Title: Adapting the body of a robot to its real-world environment using artificial evolution
Speaker: Tonnes Nygaard, UiO
For robots to handle the numerous incidents that can affect them in the real world, they must be able to adapt to changes and unexpected events. The field of evolutionary robotics tries to solve some of these issues by automatically optimizing a robot for a specific environment. Most of the research in this field, however, uses only simplified representations of the robotic system in software simulations. Researchers working in physics simulators alone miss out on the natural noise, uncertainty, and richness of physical interaction in the real world that gives rise to new and exciting challenges and opportunities. Another tendency is to only optimize the control of the robot without considering the body. The theory of embodied cognition states that the mind, body, environment, and the interactions between them all serve as sources of cognition, and only optimizing the control of a robot does not offer the flexibility that arises from having an adaptable body as well.

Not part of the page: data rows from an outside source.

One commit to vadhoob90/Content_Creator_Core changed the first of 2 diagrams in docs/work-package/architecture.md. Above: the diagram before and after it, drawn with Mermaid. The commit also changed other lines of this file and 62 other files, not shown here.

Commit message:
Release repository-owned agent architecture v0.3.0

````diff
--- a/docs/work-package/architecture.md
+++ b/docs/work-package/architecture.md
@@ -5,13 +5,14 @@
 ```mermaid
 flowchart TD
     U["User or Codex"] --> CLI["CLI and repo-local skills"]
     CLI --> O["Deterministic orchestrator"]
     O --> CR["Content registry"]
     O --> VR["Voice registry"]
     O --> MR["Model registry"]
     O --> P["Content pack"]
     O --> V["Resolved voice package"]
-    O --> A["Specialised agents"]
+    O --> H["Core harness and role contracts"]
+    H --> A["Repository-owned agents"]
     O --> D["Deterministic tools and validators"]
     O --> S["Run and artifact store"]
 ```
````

This talk presents our work in real-world evolutionary optimization of both control and body on our custom four-legged robot, and we will discuss both challenges and solutions found encountered in our work.